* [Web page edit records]
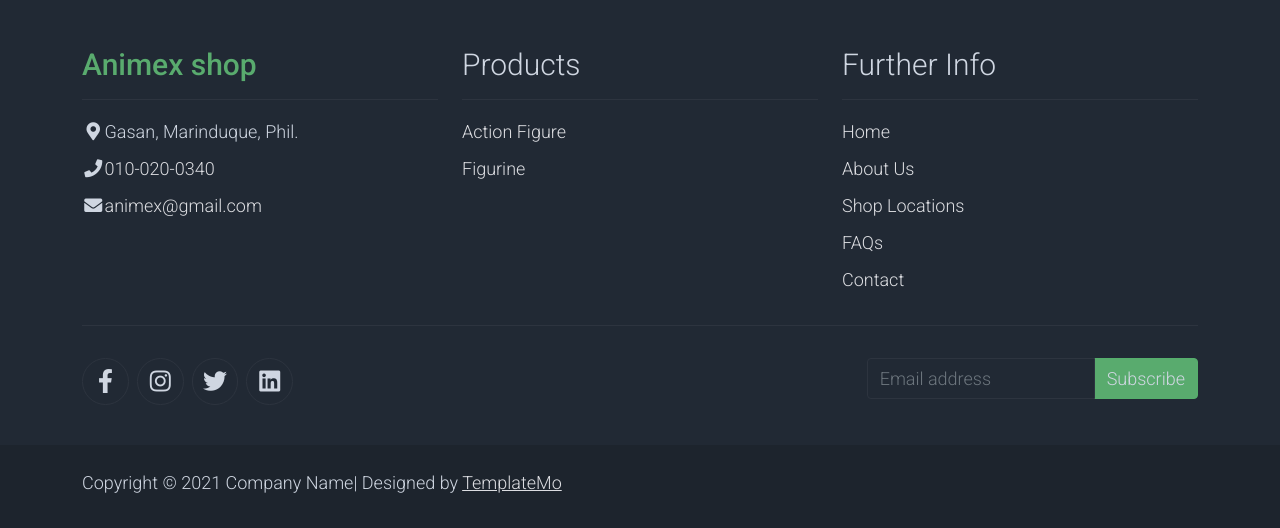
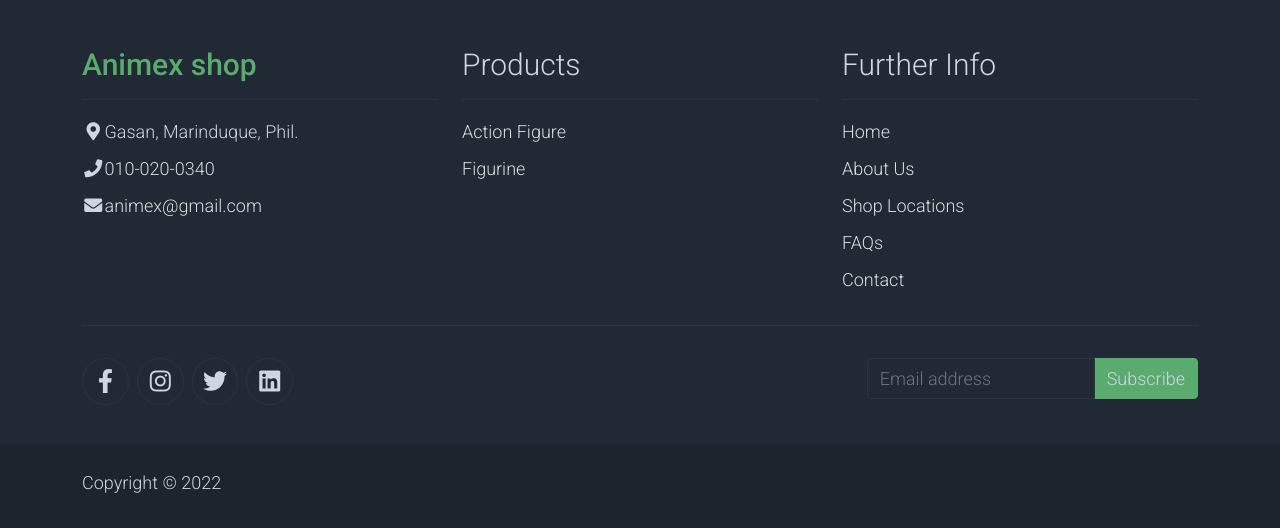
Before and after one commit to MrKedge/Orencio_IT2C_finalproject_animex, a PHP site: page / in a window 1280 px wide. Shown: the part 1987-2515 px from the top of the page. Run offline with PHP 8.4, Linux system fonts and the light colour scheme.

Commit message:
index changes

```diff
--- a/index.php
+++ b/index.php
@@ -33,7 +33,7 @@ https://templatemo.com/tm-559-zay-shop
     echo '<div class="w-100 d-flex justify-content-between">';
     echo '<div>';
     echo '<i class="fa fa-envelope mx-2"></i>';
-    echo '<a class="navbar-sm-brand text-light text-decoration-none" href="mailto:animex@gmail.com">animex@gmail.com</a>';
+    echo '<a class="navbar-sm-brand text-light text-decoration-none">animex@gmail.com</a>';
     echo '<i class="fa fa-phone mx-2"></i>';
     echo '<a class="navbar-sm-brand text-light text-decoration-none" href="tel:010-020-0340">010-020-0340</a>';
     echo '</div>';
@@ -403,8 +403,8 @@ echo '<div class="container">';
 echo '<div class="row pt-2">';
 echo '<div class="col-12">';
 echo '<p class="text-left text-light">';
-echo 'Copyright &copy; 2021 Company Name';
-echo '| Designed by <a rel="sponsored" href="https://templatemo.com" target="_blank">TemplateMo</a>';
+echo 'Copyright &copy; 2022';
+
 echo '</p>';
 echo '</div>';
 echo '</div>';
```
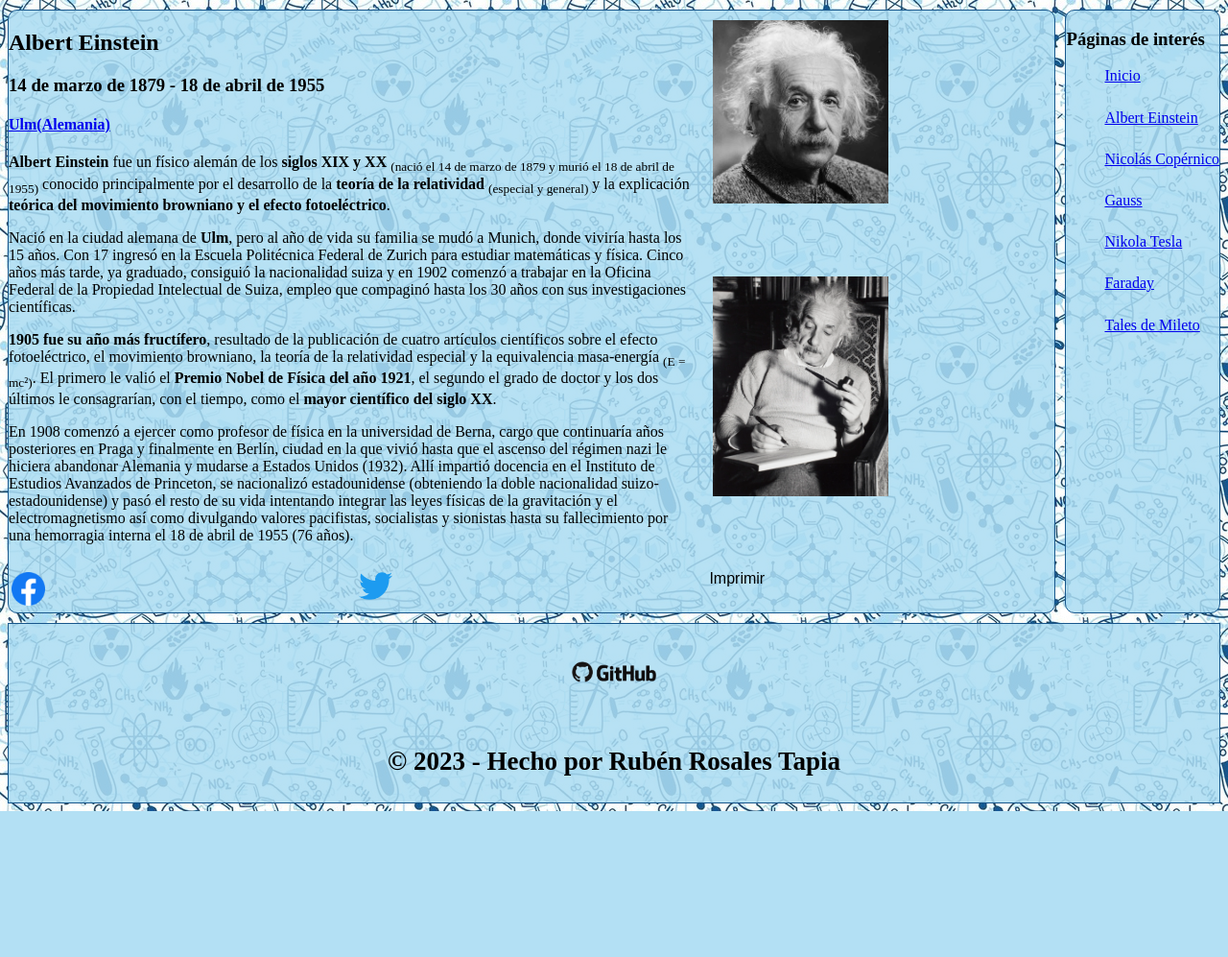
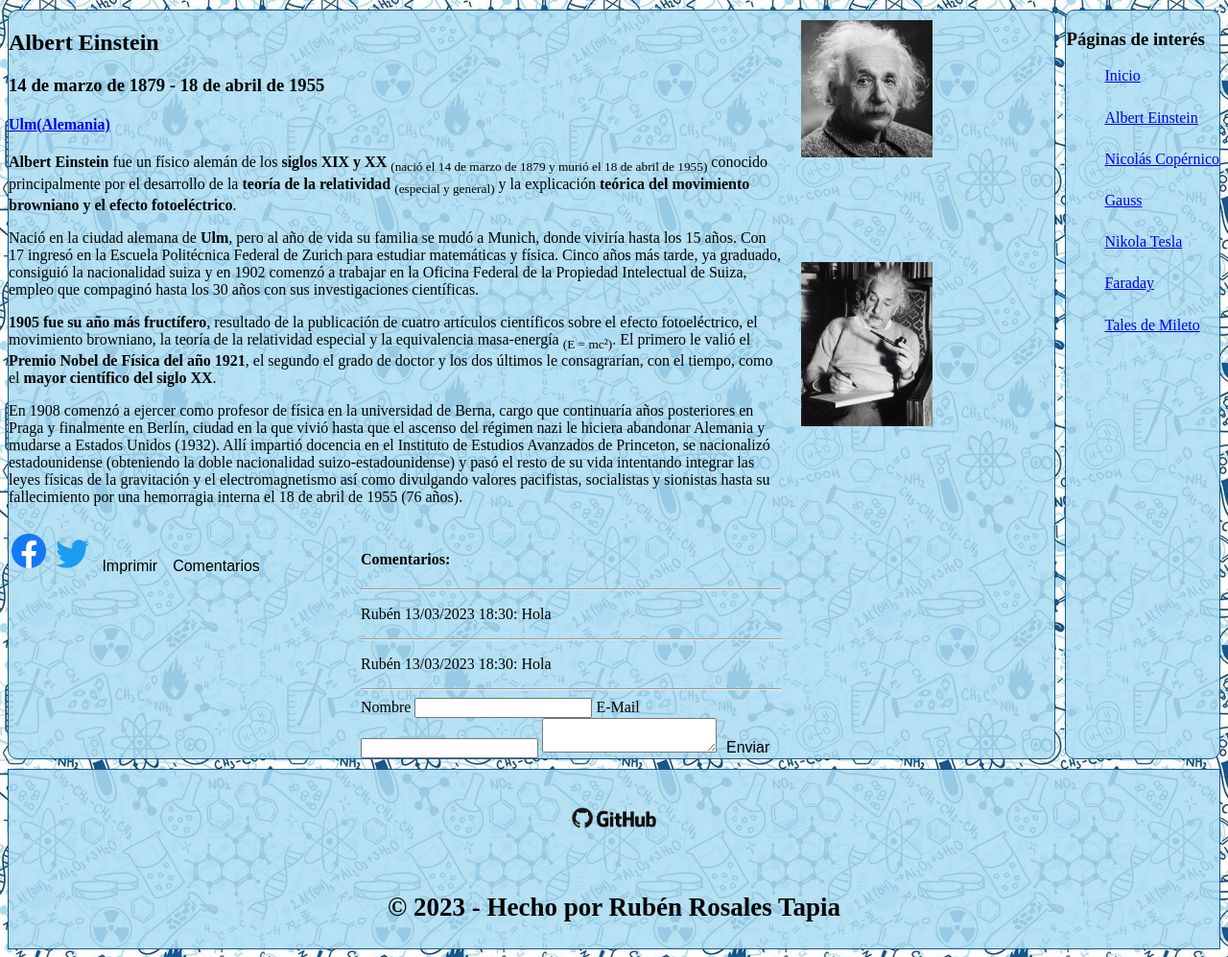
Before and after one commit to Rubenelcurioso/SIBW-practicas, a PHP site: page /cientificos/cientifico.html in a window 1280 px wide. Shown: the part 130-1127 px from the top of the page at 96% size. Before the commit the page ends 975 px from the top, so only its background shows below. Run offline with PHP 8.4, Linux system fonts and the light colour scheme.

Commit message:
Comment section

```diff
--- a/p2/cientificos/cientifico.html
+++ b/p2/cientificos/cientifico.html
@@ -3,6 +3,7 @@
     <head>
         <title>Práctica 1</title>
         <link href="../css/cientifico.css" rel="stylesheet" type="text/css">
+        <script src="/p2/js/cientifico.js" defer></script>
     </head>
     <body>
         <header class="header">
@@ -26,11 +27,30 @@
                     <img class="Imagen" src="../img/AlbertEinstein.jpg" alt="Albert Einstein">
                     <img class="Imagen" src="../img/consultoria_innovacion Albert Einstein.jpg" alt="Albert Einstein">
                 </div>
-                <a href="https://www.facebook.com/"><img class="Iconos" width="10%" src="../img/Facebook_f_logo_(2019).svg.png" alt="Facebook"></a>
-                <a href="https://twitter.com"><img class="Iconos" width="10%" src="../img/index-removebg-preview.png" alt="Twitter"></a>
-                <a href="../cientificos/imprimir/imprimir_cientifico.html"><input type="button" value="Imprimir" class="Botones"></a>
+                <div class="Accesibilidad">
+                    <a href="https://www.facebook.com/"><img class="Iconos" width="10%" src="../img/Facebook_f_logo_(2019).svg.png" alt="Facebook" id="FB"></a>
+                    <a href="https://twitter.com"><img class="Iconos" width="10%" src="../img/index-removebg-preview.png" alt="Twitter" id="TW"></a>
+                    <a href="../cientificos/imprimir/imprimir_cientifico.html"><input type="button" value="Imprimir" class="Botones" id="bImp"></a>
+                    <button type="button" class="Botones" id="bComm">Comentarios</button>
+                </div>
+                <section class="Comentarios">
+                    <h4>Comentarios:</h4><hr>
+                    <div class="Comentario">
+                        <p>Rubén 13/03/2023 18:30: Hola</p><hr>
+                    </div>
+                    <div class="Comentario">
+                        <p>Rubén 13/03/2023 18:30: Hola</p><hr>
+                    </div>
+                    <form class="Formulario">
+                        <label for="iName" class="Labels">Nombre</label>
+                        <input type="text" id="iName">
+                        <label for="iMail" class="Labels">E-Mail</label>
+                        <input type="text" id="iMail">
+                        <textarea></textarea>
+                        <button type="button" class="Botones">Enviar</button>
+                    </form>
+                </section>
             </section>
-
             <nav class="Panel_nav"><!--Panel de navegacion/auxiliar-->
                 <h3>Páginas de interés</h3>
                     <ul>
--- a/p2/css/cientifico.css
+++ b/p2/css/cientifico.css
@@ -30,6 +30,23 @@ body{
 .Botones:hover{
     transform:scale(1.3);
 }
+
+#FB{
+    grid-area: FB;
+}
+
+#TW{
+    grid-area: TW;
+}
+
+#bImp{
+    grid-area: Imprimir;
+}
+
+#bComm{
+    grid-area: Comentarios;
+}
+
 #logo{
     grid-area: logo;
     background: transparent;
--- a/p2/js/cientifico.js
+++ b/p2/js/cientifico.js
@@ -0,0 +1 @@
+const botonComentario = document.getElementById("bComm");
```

* [Exercise details] Say, as a number only, how many lines of the data contain "section".

* [Finished task] 4